                            Erik in Lancaster, PA

                            Comment


                            • #44
                              lancaster pa--isnt that amish country over there?

                              Comment

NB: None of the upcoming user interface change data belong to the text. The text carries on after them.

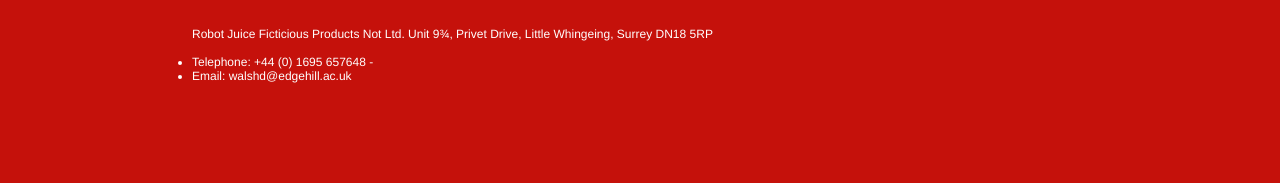
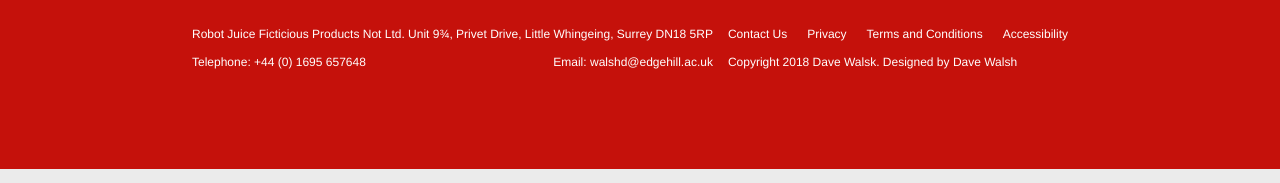
Before and after one commit to MrFiddle/Robot-Juice, a plain HTML site: page index.html in a window 1280 px wide. Shown: the part 1377-1560 px from the top of the page. Drawn offline with nearby package versions, Linux system fonts and the light colour scheme; a web font is replaced by a local one.

Commit message:
main page finished

```diff
--- a/index.html
+++ b/index.html
@@ -231,7 +231,7 @@
             <li>
               <p>
                 Telephone:
-                <a href="tel:+44 (0) 1695 657648">+44 (0) 1695 657648</a> -
+                <a href="tel:+44 (0) 1695 657648">+44 (0) 1695 657648</a>
               </p>
             </li>
 
@@ -243,6 +243,32 @@
             </li>
           </ul>
         </div>
+
+        <div class="footer__bottom-legal">
+          <ul>
+            <li>
+              <a href="https://www.edgehill.ac.uk/terms/">Contact Us</a>
+            </li>
+
+            <li>
+              <a href="https://www.edgehill.ac.uk/privacy/">Privacy</a>
+            </li>
+
+            <li>
+              <a href="https://www.edgehill.ac.uk/terms/"
+                >Terms and Conditions</a
+              >
+            </li>
+
+            <li>
+              <a href="https://www.edgehill.ac.uk/accessibility/"
+                >Accessibility</a
+              >
+            </li>
+          </ul>
+
+          <p>Copyright 2018 Dave Walsk. Designed by Dave Walsh</p>
+        </div>
       </section>
     </footer>
   </body>
--- a/style.css
+++ b/style.css
@@ -287,3 +287,19 @@ footer {
   text-decoration: none;
   color: white;
 }
+
+.footer__bottom ul {
+  list-style: none;
+  display: flex;
+  justify-content: space-between;
+}
+
+.footer__bottom-legal {
+  display: flex;
+  flex-direction: column;
+  justify-content: space-between;
+}
+
+.footer__bottom-legal li {
+  margin-right: 20px;
+}
```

                              • #45
                                Man, some of y'all have really good memories. My first game of 1 pocket was probably around 3 years ago but i couldn't tell you the date or Important part is that it drove me absolutely insane, and I love it.
                                I retired from the Army in Jan 2013 and became a full time student which allowed me some free time during the day. I wasnt even what I would consider a half ass pool player at the time and truth be told not much better now. I'm just aware of a lot more things within the game that I'm not good at.lol The old man at the pool hall that cleaned the parking lot and cleaned the tables would always be in there finishing up his duties when i arrived around lunch. Man's name was Larry ?. Rumor has it that Larry owned a hell of a room back in the day called Shooters here in Augusta, Ga. I wasn't around during that time period but a lot of locals seem to have fond memories of the place. One day Larry got my ear when no one else was in the place and talked me into playing 1 Pocket for lunch. I didn't mind buying his lunch which I was well aware I was about to do. And.. so it began, everyday after that when I would come in, we would play a race to 5 in 9 ball for the first break in 1 pocket race to 3. I cant count how many times Larry left me straight-in to my hole from the head rail nor can I tell you how many months I shot at it and couldnt figure out why he was laughing even when i made it. lol This went on for about a year before I was invited into the old guy's doubles game that starts at 3 on the dot almost everyday. The old guys play a very tight game. They arent shooting at anything thats not a half table shot with a less than a half ball hit angle and they never shoot at 1 ball runs even if the one ball is in their pocket. They'd move so many balls to their hole before shooting that they couldnt get a clean shot sometimes. Larry disappeared about 18 months ago to God only knows where and I dont make it to play in the old guy's doubles game much although it taught me a lot. The bottom line is that Im hooked, just like everyone else here!

                                Comment

                                Working...
                                X